Now I have another urge. Now I want to do everything and anything that’s consumable, disposable and geared to the masses. I want to eat MacDonald’s, stay in a Travel Inn and queue up for my chance to sing on X-Factor. I want to buy vest tops in every conceivable unnatural hue from Primark. Jesus, I want to scream with the relief of the realisation that I don’t yet know who I am but I know I am not the girlfriend of the guy who is sitting opposite me. There is definitely more that makes us different than that which makes us similar. I think that’s why I wanted to be with him in the first place; that and his intelligence which, on reflection, has just turned out to be an ability to articulately play devil’s advocate. He can neither start nor finish an argument but Jesus, he sure can keep one going. I want to wash him off like wet mud. I want to see my skin again. I remember being on holiday in Portugal, before I met him. I was looking at my feet after a shower, my nails were bleachey clean from swimming in the sea, and my skin was light golden and sand-kissed soft. I want to see my feet like that again. I want to rack up air miles and not offset my guilt on anything but cocktails. I want to feel free and beautiful with urgency.

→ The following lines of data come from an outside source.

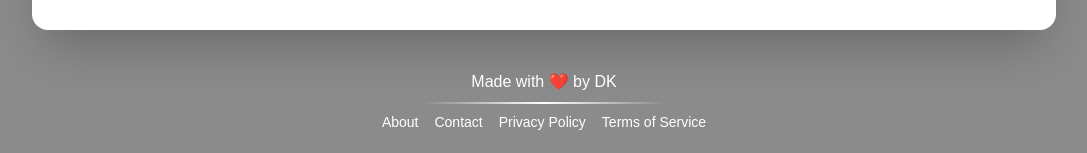
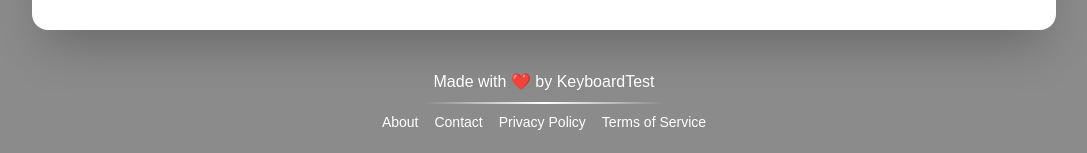
Before and after one commit to AprilFoolsDay0401/keyboard_tester, a Next.js app: page / in a window 1280 px wide. Shown: the part 1462-1615 px from the top of the page, without its empty margins (96-1183 px from the left). Built offline with nearby package versions, Linux system fonts and the light colour scheme.

Commit message:
Change footer

```diff
--- a/src/components/Footer.tsx
+++ b/src/components/Footer.tsx
@@ -3,7 +3,7 @@ import Link from "next/link";
 export default function Footer() {
   return (
     <footer className="text-center text-white mt-6 w-full p-4">
-      <p className="mb-2">Made with ❤️ by DK</p>
+      <p className="mb-2">Made with ❤️ by KeyboardTest</p>
       <div className="w-60 h-0.5 bg-gradient-to-r from-transparent via-white to-transparent mx-auto mb-2"></div>
       <div className="flex justify-center space-x-4 text-sm">
         <Link href="/about" className="hover:text-blue-400 transition-colors">
```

My coffee is finished. Three years. It’s been three years of this. Holy shit. I tune back in. I clear my throat to speak and we look at one another across the table. ‘Ok. So…. let’s start again’, he says, with a gracious smile that I guess is meant to say something about patience but speaks a lot more of patronisation. I smile back and I can’t stop it, I’m feeling happy in a way that’s been unregistered as missing for a while. He smiles more widely, anticipating my gratitude and our conversational waltz that I’ll do better, try harder and care more about his causes then he’ll agree to be more patient and to care less about his causes. Well, the smaller ones anyway. Then we’ll go for the boat and perhaps share an embarrassed peck in each other’s direction.
‘No thanks’, I say. ‘Not this time’. He laughs and begins to agree with me and then catches the words for what they are. I watch as he matches them to the things he saw in my face a few minutes ago. He goes to speak and flounders, stutters and slightly gapes. I stand up, move to his side of the table and pick up my bag from beside his feet. ‘No thanks’, I say again before making to the door. I half wave while he starts up again but I don’t hear a word. He’s white noise. Or maybe khaki.
Denim shirt lady mouthes a goodbye.
I smile and say it back.